New invasion plans were drawn up by the Germans in 1896 and by the French in 1898 and Britain narrowly avoided invasion by Nazi Germany in WW2. Yet despite the almost permanent threat of invasion by the Spanish in the 16th century, by the French from the 17th to the 19th centuries, and by the Germans in the 20th century, Britain has not been successfully invaded since 1066.
Beginning with the first real invasion attempt of the modern era and one of the decisive naval battles in world history, McLynn takes us through the many invasion plans and attempts and shows us how each one failed due a mixture of incompetent management, clash of egos, unreliable weather and the strength of British Sea power. He concludes with Hitler’s failed invasion attempt during WW2 showing how despite all the risks, Hitler was lulled into a false sense of security by the ease with which Germany had managed to defeat France in 1940.
McLynn discusses the different strategies involved for invading Britain by sea and the means by which Britain tried to defend itself using diplomacy, economic warfare, espionage and pre-emptive strikes. Finally, he shows that after having been threatened with invasion for four centuries, England was itself the springboard from which the greatest invasion fleet of all time was launched.
Frank McLynn is a highly regarded historian, who specialises in biographies and military history. He has written over 20 books, including critically acclaimed biographies of Napoleon and Richard the Lionheart. Other books include 1066, Stanley, 1759, and Marcus Aurelius. He is a graduate of Wadham College, Oxford, and London University, where he obtained his doctorate.
In six powerful portraits, McLynn brilliantly evokes the critical moments when each of these warriors proved themselves in battle, changing their own lives, the destiny of their people and, in some cases, the history of the world. We discover what drove Spartacus to take on the might of Rome against seemingly impossible odds, and how the young Napoleon rose to power in dramatic fashion at the Siege of Toulon.

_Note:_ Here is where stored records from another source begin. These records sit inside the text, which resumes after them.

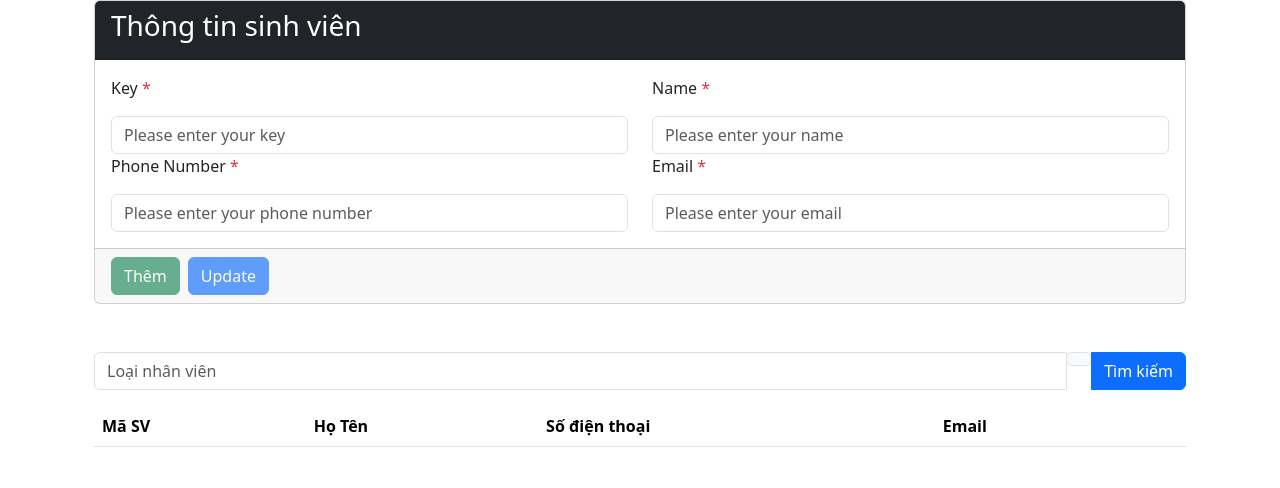
Repository: KhoiNguyen77/BT_REACT_FORM
Page: /
These files come from the project's save history. The page is drawn as it stood at one moment and after the next save; the edit follows.
The browser window is 1280 px wide. The pictures show the whole page.
The project was rebuilt for these pictures with package versions that can differ from the ones it lists, and the page was loaded fresh each time.

Above is the page before, as saved 2023-05-29 08:47:41.

### src/FormComponent/Form.jsx
import React, { Component } from 'react'
import InputField from './InputField'
import TableField from './TableField'

export default class Form extends Component {
    state = {
        students: [],
        student: {},
    }
    add = (student) => {
        const students = [...this.state.students];
        students.push(student);
        this.setState({
            students: students
        })
    }
    delete = (key) => {
        const students = [...this.state.students];
        const findIndex = students.findIndex(student => student.key == key)
        if (findIndex != -1) {
            students.splice(findIndex, 1)
        }
        this.setState({
            students: students
        })
    }
    edit = (key) => {
        const students = [...this.state.students];
        const student = students.find(student => student.key == key)
        if (student) {
            this.setState({
                student: student
            })
        }
        for (let key in student) {
            document.querySelector(`#${key}`).value = student[key]
            if (key == "key") {
                document.querySelector(`#${key}`).disabled = true;
            }
        }
    }

    update = updatedStudent => {
        const students = [...this.state.students];
        const student = students.find(student => student.key == updatedStudent.key)
        for (let key in student) {
            student[key] = updatedStudent[key];
        }
        this.setState({
            students: students
        })
    }
    render() {
        return (
            <div className='container'>
                <InputField add={this.add} students={this.state.students} student={this.state.student} update={this.update}></InputField>
                <TableField students={this.state.students} deleteStudent={this.delete} edit={this.edit}></TableField>
            </div>
        )
    }

    componentDidUpdate(prevProps, prevStates){
        if (prevStates.students != this.state.students) {
            console.log("!");
            return true;
        } return false
    }
}

### src/FormComponent/InputField.jsx
import React, { Component, PureComponent } from 'react'

export default class InputField extends PureComponent {
    constructor(props) {
        super(props);
        this.state = {
            values: {
                key: 0,
                name: "",
                phoneNumber: 0,
                email: ''
            },
            errors: {
                key: "*",
                name: "*",
                phoneNumber: "*",
                email: "*"
            },
            Disabled: true,
            disabledEdit: true,
        }
    }
    UNSAFE_componentWillReceiveProps(nextProps) {
        if (nextProps.student !== this.state.values) {
            this.setState({
                values: nextProps.student,
                errors: {
                    key: "",
                    name: "",
                    phoneNumber: "",
                    email: ""
                },
                disabledEdit: false
            })
        }
    }
    handleInput = e => {
        const { students } = this.props;
        const { id, value, } = e.target;
        const inputValues = { ...this.state.values }
        const errors = { ...this.state.errors }
        let message = ""
        inputValues[id] = value;
        let dataType = e.target.getAttribute("data-type");
        // eslint-disable-next-line default-case
        switch (dataType) {
            case "letter": {
                let regexLetter = /^[a-zA-Z]+$/;
                if (!regexLetter.test(value)) {
                    message = id + ' must be letters';
                }
                break;
            }
            case "number": {
                let min = JSON.parse(e.target.getAttribute("min-maxLength"))[0];
                let max = JSON.parse(e.target.getAttribute("min-maxLength"))[1];
                if (value.length < min || value.length > max) {
                    message = id + ` must be from ${min} to ${max} length`
                }
                break;
            }
            // eslint-disable-next-line no-fallthrough
            case "email": {
                var mailformat = /^(([^<>()\[\]\\.,;:\s@"]+(\.[^<>()\[\]\\.,;:\s@"]+)*)|(".+"))@((\ [[0-9]{1,3}\.[0-9]{1,3}\.[0-9]{1,3}\.[0-9]{1,3}\])|(([a-zA-Z\-0-9]+\.)+[a-zA-Z]{2,}))$/
                if (!mailformat.test(value)) {
                    message = id + ' must be in correct form'
                    break;
                }
            }
        }
        if (e.target.getAttribute("uniqe")) {
            if (students.find(student => student.key == value)) {
                message = id + " has exists!";
            }
        }
        if (value.trim() == "") {
            message = id + " can't be blank";
        }
        errors[id] = message
        let result = this.checkValidForm(errors);
        this.setState({
            values: inputValues,
            errors: errors,
            Disabled: result
        })

    }
    checkValidForm = (errors) => {
        let output = false;
        for (let key in errors) {
            if (errors[key] !== "") {
                output = true;
                break
            }
        }
        return output
    }
    handleSubmit = e => {
        e.preventDefault();
        document.querySelector("form.card").reset();
        this.setState({
            values: {
                key: 0,
                name: "",
                phoneNumber: 0,
                email: ''
            },
            errors: {
                key: "*",
                name: "*",
                phoneNumber: "*",
                email: "*"
            },
            Disabled: true
        })
        const { add } = this.props;
        add(this.state.values);
    }

    handleEdit = e => {
        e.preventDefault();
        document.querySelector("form.card").reset();
        this.setState({
            values: {
                key: 0,
                name: "",
                phoneNumber: 0,
                email: ''
            },
            errors: {
                key: "*",
                name: "*",
                phoneNumber: "*",
                email: "*"
            },
            Disabled: true
        })
        document.querySelector("#key").disabled = false
        const { update } = this.props;
        update(this.state.values);
    }
    render() {
        return (
            <div className='container mb-5'>
                <form className='card'>
                    <div className="card-header bg-dark">
                        <h3 className='text-white'>Thông tin sinh viên</h3>
                    </div>
                    <div className="card-body">
                        <div className="row">
                            <div className="col-6">
                                <p className='d-inline-block'>Key</p> <span className='text-danger'>{this.state.errors.key}</span>
                                <input type="number" id='key' uniqe="id" min-maxLength="[3,5]" data-type="number" className='form-control' onChange={this.handleInput} placeholder='Please enter your key' />
                            </div>
                            <div className="col-6">
                                <p className='d-inline-block' >Name</p> <span className='text-danger'>{this.state.errors.name}</span>
                                <input type="text" id='name' data-type="letter" className='form-control' onChange={this.handleInput} placeholder='Please enter your name' />
                            </div>
                        </div>
                        <div className="row">
                            <div className="col-6">
                                <p className='d-inline-block'>Phone Number</p> <span className='text-danger'>{this.state.errors.phoneNumber}</span>
                                <input type="number" id='phoneNumber' className='form-control' min-maxLength="[8,10]" data-type="number" onChange={this.handleInput} placeholder='Please enter your phone number' />
                            </div>
                            <div className="col-6">
                                <p className='d-inline-block'>Email</p> <span className='text-danger'>{this.state.errors.email}</span>
                                <input type="email" id='email' className='form-control' onChange={this.handleInput} data-type="email" placeholder='Please enter your email' />
                            </div>
                        </div>
                    </div>
                    <div className="card-footer">
                        <button type='submit' onClick={this.handleSubmit} className='btn btn-success' disabled={this.state.Disabled}>Thêm</button>
                        <button type='submit' className='btn btn-primary mx-2' disabled={this.state.disabledEdit} onClick={this.handleEdit} >Update</button>
                    </div>
                </form>
            </div>
        )
    }
}

### src/FormComponent/TableField.jsx
import React, { Component, useState } from 'react'

export default class TableField extends Component {
    constructor(props) {
        super(props);
    }
    handleSearch = (e) => {
        let keyword = e.target.value.trim();
        let result = [];
        const { students } = this.props;
        let cloneStudents = [...students];
        // cloneStudents.filter(student => )
}
    render() {
        const { students, deleteStudent, edit } = this.props;
        return (
            <div className='container'>
                <div class="row mb-3">
                    <div class="col">
                        <div class="input-group">
                            <input type="text" class="form-control" placeholder="Loại nhân viên" id="searchName" />
                            <div class="input-group-prepend">
                                <span class="input-group-text" id="btnTimNV"><i class="fa fa-search"></i></span>
                            </div>
                            <button className='btn btn-primary'>Tìm kiếm</button>
                        </div>
                    </div>
                </div>
                <table className='table'>
                    <thead>
                        <tr>
                            <th>Mã SV</th>
                            <th>Họ Tên</th>
                            <th>Số điện thoại</th>
                            <th>Email</th>
                            <th></th>
                        </tr>
                    </thead>
                    <tbody>
                        {students.map(student => {
                            return <tr>
                                <td>{student.key}</td>
                                <td>{student.name}</td>
                                <td>{student.phoneNumber}</td>
                                <td>{student.email}</td>
                                <td>
                                    <button className='btn btn-primary mx-3' onClick={() => {
                                        edit(student.key)
                                    }}>Edit</button>
                                    <button className='btn btn-danger' onClick={() => {
                                        deleteStudent(student.key)
                                    }}>Delete</button>
                                </td>
                            </tr>
                        })}
                    </tbody>
                </table>
            </div>
        )
    }
}

Loaded but not shown: public/index.html (common file); src/index.js (common file)

After the next save:
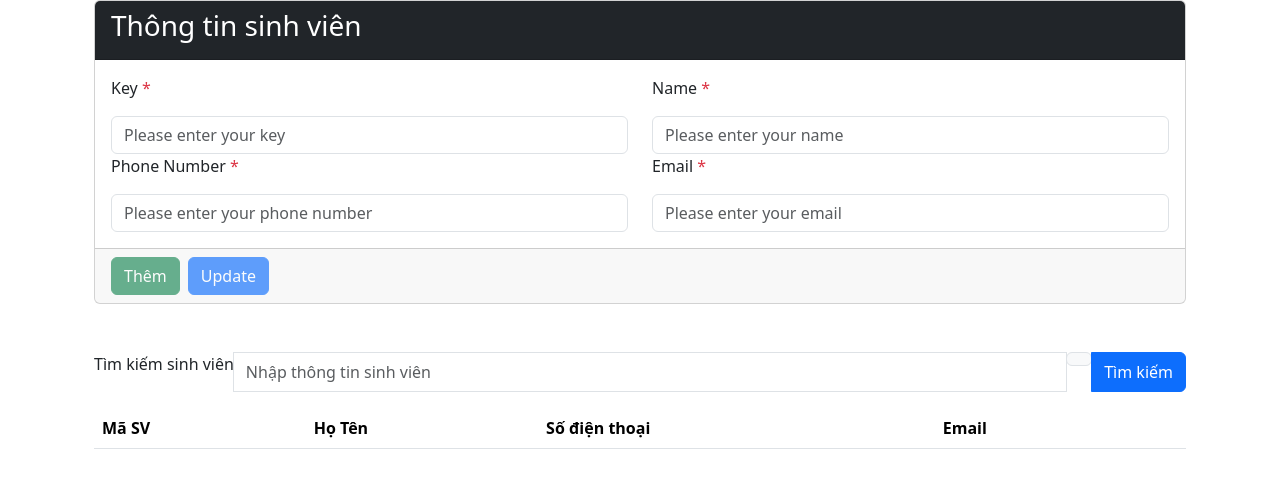
Saved 34 s later.
--- a/src/FormComponent/TableField.jsx
+++ b/src/FormComponent/TableField.jsx
@@ -10,7 +10,7 @@ export default class TableField extends Component {
         const { students } = this.props;
         let cloneStudents = [...students];
         // cloneStudents.filter(student => )
-}
+    }
     render() {
         const { students, deleteStudent, edit } = this.props;
         return (
@@ -18,7 +18,8 @@ export default class TableField extends Component {
                 <div class="row mb-3">
                     <div class="col">
                         <div class="input-group">
-                            <input type="text" class="form-control" placeholder="Loại nhân viên" id="searchName" />
+                            <p>Tìm kiếm sinh viên</p>
+                            <input type="text" class="form-control" placeholder="Nhập thông tin sinh viên" id="searchName" />
                             <div class="input-group-prepend">
                                 <span class="input-group-text" id="btnTimNV"><i class="fa fa-search"></i></span>
                             </div>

Heroes & Villains is more than a collection of individual biographies. By examining the complex psychologies of these extraordinary men, McLynn builds up a convincing profile of the ultimate warrior. Accompanying a major BBC television series, this brilliant book takes us into the minds of the greatest warriors in history.
An investigation of famous trials in history takes in such great historical figures as Socrates, Jesus, Galileo, Sir Thomas More and Mandela as well as the famous Dreyfus case, the Nazi war crimes tribunal at Nuremberg, the Stalinist purges and the revolutionary chaos that engulfed England and France in the seventeenth and eighteenth centuries. The great American criminal lawyer Clarence Darrow duly makes an appearance, as do such varied and heterogeneous figures as Oscar Wilde, John Brown, Madeleine Smith and the Tolpuddle martyrs.
Frank McLynn presents evidence from thirty-four different trials drawn from military, ecclesiastical and civilian court cases, not to mention special courts and tribunals, taking in all eras and covering a dozen different countries. It is not too much to say that the world we live in has been shaped in part by the decisions and results of these trials.